Top of Data for analysis

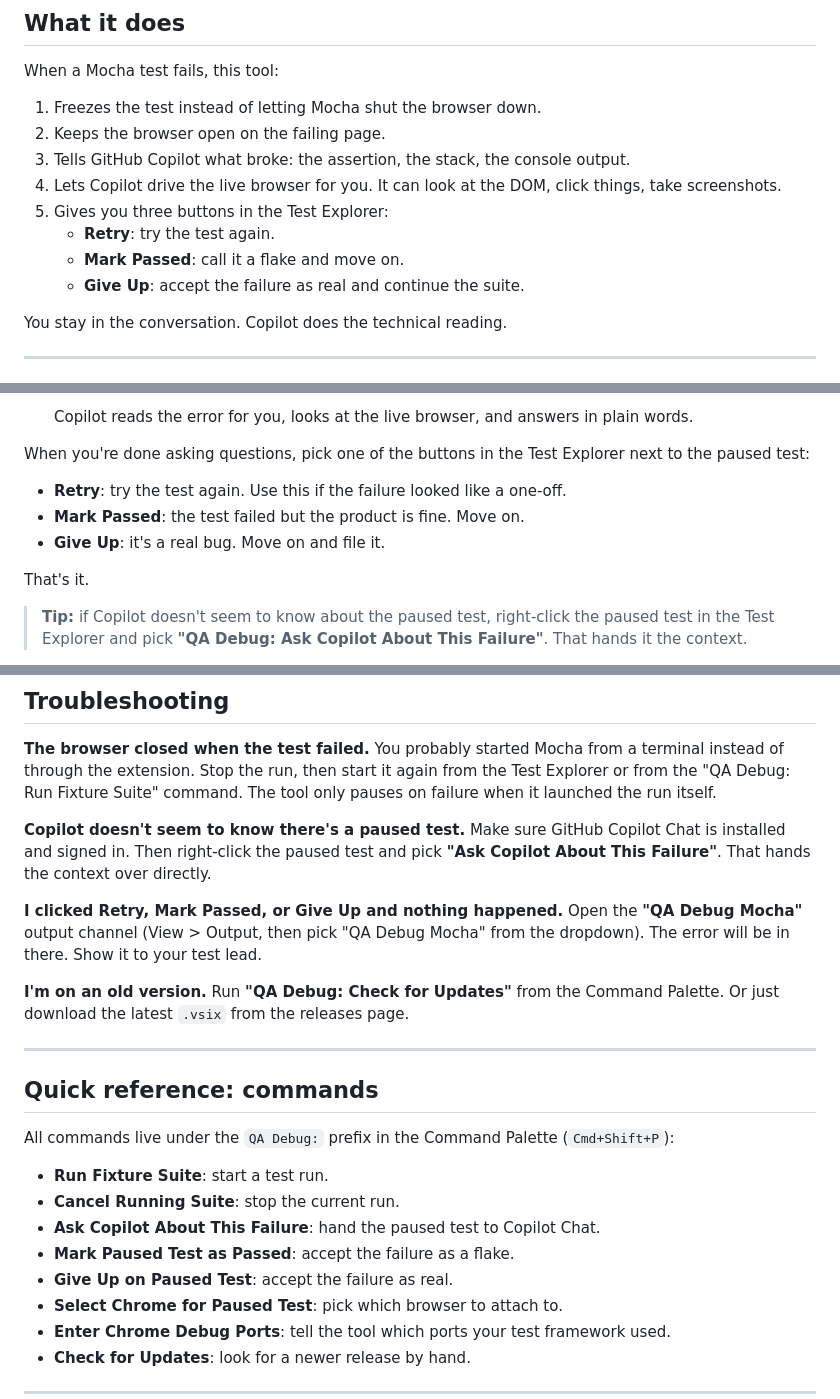
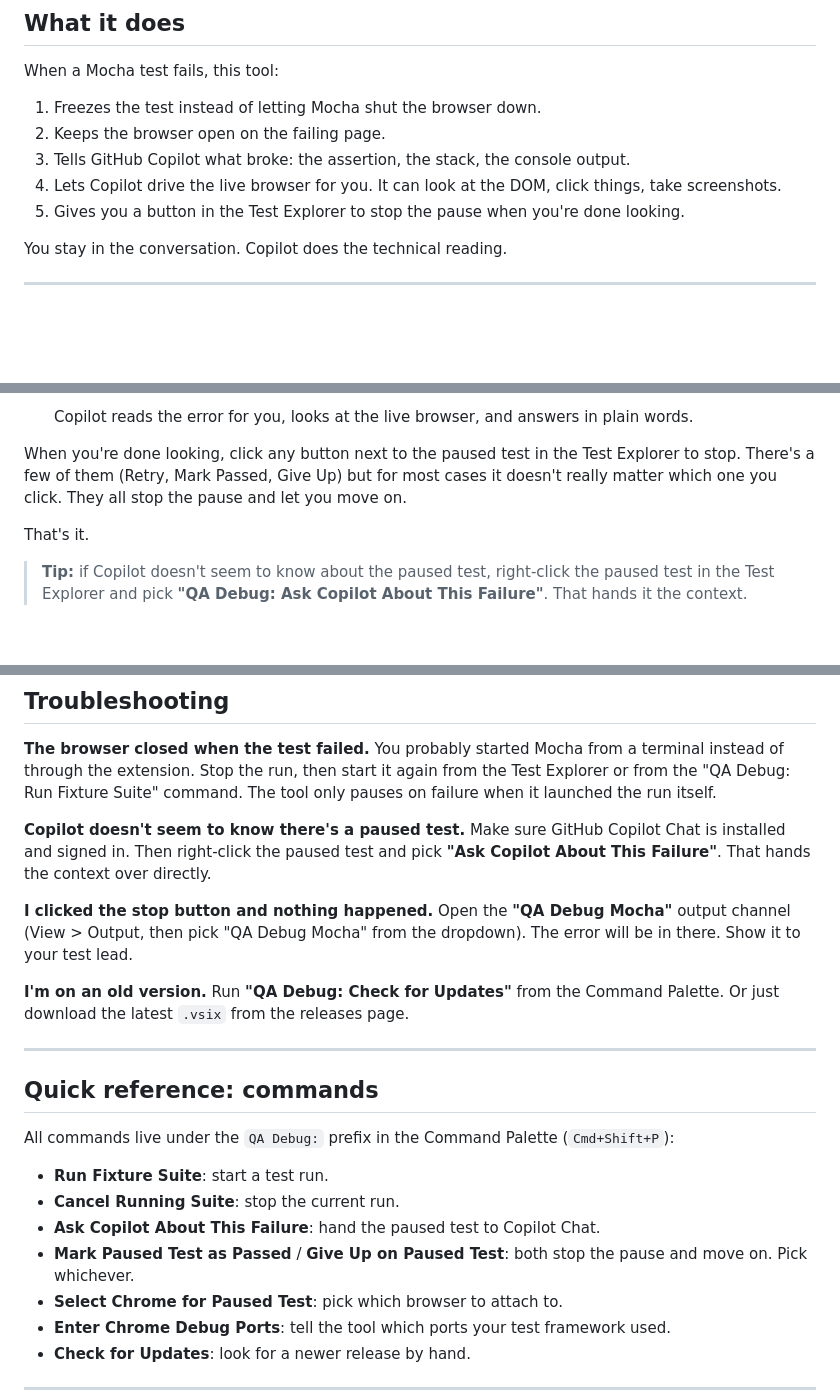
Before and after one commit to korakiad/extension-selfhealing-source, a Markdown page: docs/QA-DEBUG-USER-GUIDE.md, 3 parts joined by grey strips. Drawn GitHub-style; blank space fills up the shorter version.

Commit message:
docs: de-emphasize Retry/Mark Passed/Give Up distinction
The semantic difference between the three pause-resolution buttons
doesn't matter to casual QAs — they just need to stop the pause and
move on once they're done inspecting. Collapsed the per-button
descriptions in What-it-does, How-to-use, troubleshooting, and the
command reference into "click any button to stop".

Co-Authored-By: Claude Opus 4.7 <noreply@anthropic.com>

```diff
--- a/docs/QA-DEBUG-USER-GUIDE.md
+++ b/docs/QA-DEBUG-USER-GUIDE.md
@@ -27,10 +27,7 @@ When a Mocha test fails, this tool:
 2. Keeps the browser open on the failing page.
 3. Tells GitHub Copilot what broke: the assertion, the stack, the console output.
 4. Lets Copilot drive the live browser for you. It can look at the DOM, click things, take screenshots.
-5. Gives you three buttons in the Test Explorer:
-   - **Retry**: try the test again.
-   - **Mark Passed**: call it a flake and move on.
-   - **Give Up**: accept the failure as real and continue the suite.
+5. Gives you a button in the Test Explorer to stop the pause when you're done looking.
 
 You stay in the conversation. Copilot does the technical reading.
 
@@ -86,11 +83,7 @@ It's basically three steps:
 
    Copilot reads the error for you, looks at the live browser, and answers in plain words.
 
-When you're done asking questions, pick one of the buttons in the Test Explorer next to the paused test:
-
-- **Retry**: try the test again. Use this if the failure looked like a one-off.
-- **Mark Passed**: the test failed but the product is fine. Move on.
-- **Give Up**: it's a real bug. Move on and file it.
+When you're done looking, click any button next to the paused test in the Test Explorer to stop. There's a few of them (Retry, Mark Passed, Give Up) but for most cases it doesn't really matter which one you click. They all stop the pause and let you move on.
 
 That's it.
 
@@ -127,7 +120,7 @@ You probably started Mocha from a terminal instead of through the extension. Sto
 **Copilot doesn't seem to know there's a paused test.**
 Make sure GitHub Copilot Chat is installed and signed in. Then right-click the paused test and pick **"Ask Copilot About This Failure"**. That hands the context over directly.
 
-**I clicked Retry, Mark Passed, or Give Up and nothing happened.**
+**I clicked the stop button and nothing happened.**
 Open the **"QA Debug Mocha"** output channel (View > Output, then pick "QA Debug Mocha" from the dropdown). The error will be in there. Show it to your test lead.
 
 **I'm on an old version.**
@@ -142,8 +135,7 @@ All commands live under the `QA Debug:` prefix in the Command Palette (`Cmd+Shif
 - **Run Fixture Suite**: start a test run.
 - **Cancel Running Suite**: stop the current run.
 - **Ask Copilot About This Failure**: hand the paused test to Copilot Chat.
-- **Mark Paused Test as Passed**: accept the failure as a flake.
-- **Give Up on Paused Test**: accept the failure as real.
+- **Mark Paused Test as Passed** / **Give Up on Paused Test**: both stop the pause and move on. Pick whichever.
 - **Select Chrome for Paused Test**: pick which browser to attach to.
 - **Enter Chrome Debug Ports**: tell the tool which ports your test framework used.
 - **Check for Updates**: look for a newer release by hand.
```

Bottom of Data for analysis

* **Task brief**: Please copy the data above exactly; the pictures do not belong in the copy.

* **Response area**:
Before and after one commit to korakiad/extension-selfhealing-source, a Markdown page: docs/QA-DEBUG-USER-GUIDE.md, 3 parts joined by grey strips. Drawn GitHub-style; blank space fills up the shorter version.

Commit message:
docs: de-emphasize Retry/Mark Passed/Give Up distinction
The semantic difference between the three pause-resolution buttons
doesn't matter to casual QAs — they just need to stop the pause and
move on once they're done inspecting. Collapsed the per-button
descriptions in What-it-does, How-to-use, troubleshooting, and the
command reference into "click any button to stop".

Co-Authored-By: Claude Opus 4.7 <noreply@anthropic.com>

```diff
--- a/docs/QA-DEBUG-USER-GUIDE.md
+++ b/docs/QA-DEBUG-USER-GUIDE.md
@@ -27,10 +27,7 @@ When a Mocha test fails, this tool:
 2. Keeps the browser open on the failing page.
 3. Tells GitHub Copilot what broke: the assertion, the stack, the console output.
 4. Lets Copilot drive the live browser for you. It can look at the DOM, click things, take screenshots.
-5. Gives you three buttons in the Test Explorer:
-   - **Retry**: try the test again.
-   - **Mark Passed**: call it a flake and move on.
-   - **Give Up**: accept the failure as real and continue the suite.
+5. Gives you a button in the Test Explorer to stop the pause when you're done looking.
 
 You stay in the conversation. Copilot does the technical reading.
 
@@ -86,11 +83,7 @@ It's basically three steps:
 
    Copilot reads the error for you, looks at the live browser, and answers in plain words.
 
-When you're done asking questions, pick one of the buttons in the Test Explorer next to the paused test:
-
-- **Retry**: try the test again. Use this if the failure looked like a one-off.
-- **Mark Passed**: the test failed but the product is fine. Move on.
-- **Give Up**: it's a real bug. Move on and file it.
+When you're done looking, click any button next to the paused test in the Test Explorer to stop. There's a few of them (Retry, Mark Passed, Give Up) but for most cases it doesn't really matter which one you click. They all stop the pause and let you move on.
 
 That's it.
 
@@ -127,7 +120,7 @@ You probably started Mocha from a terminal instead of through the extension. Sto
 **Copilot doesn't seem to know there's a paused test.**
 Make sure GitHub Copilot Chat is installed and signed in. Then right-click the paused test and pick **"Ask Copilot About This Failure"**. That hands the context over directly.
 
-**I clicked Retry, Mark Passed, or Give Up and nothing happened.**
+**I clicked the stop button and nothing happened.**
 Open the **"QA Debug Mocha"** output channel (View > Output, then pick "QA Debug Mocha" from the dropdown). The error will be in there. Show it to your test lead.
 
 **I'm on an old version.**
@@ -142,8 +135,7 @@ All commands live under the `QA Debug:` prefix in the Command Palette (`Cmd+Shif
 - **Run Fixture Suite**: start a test run.
 - **Cancel Running Suite**: stop the current run.
 - **Ask Copilot About This Failure**: hand the paused test to Copilot Chat.
-- **Mark Paused Test as Passed**: accept the failure as a flake.
-- **Give Up on Paused Test**: accept the failure as real.
+- **Mark Paused Test as Passed** / **Give Up on Paused Test**: both stop the pause and move on. Pick whichever.
 - **Select Chrome for Paused Test**: pick which browser to attach to.
 - **Enter Chrome Debug Ports**: tell the tool which ports your test framework used.
 - **Check for Updates**: look for a newer release by hand.
```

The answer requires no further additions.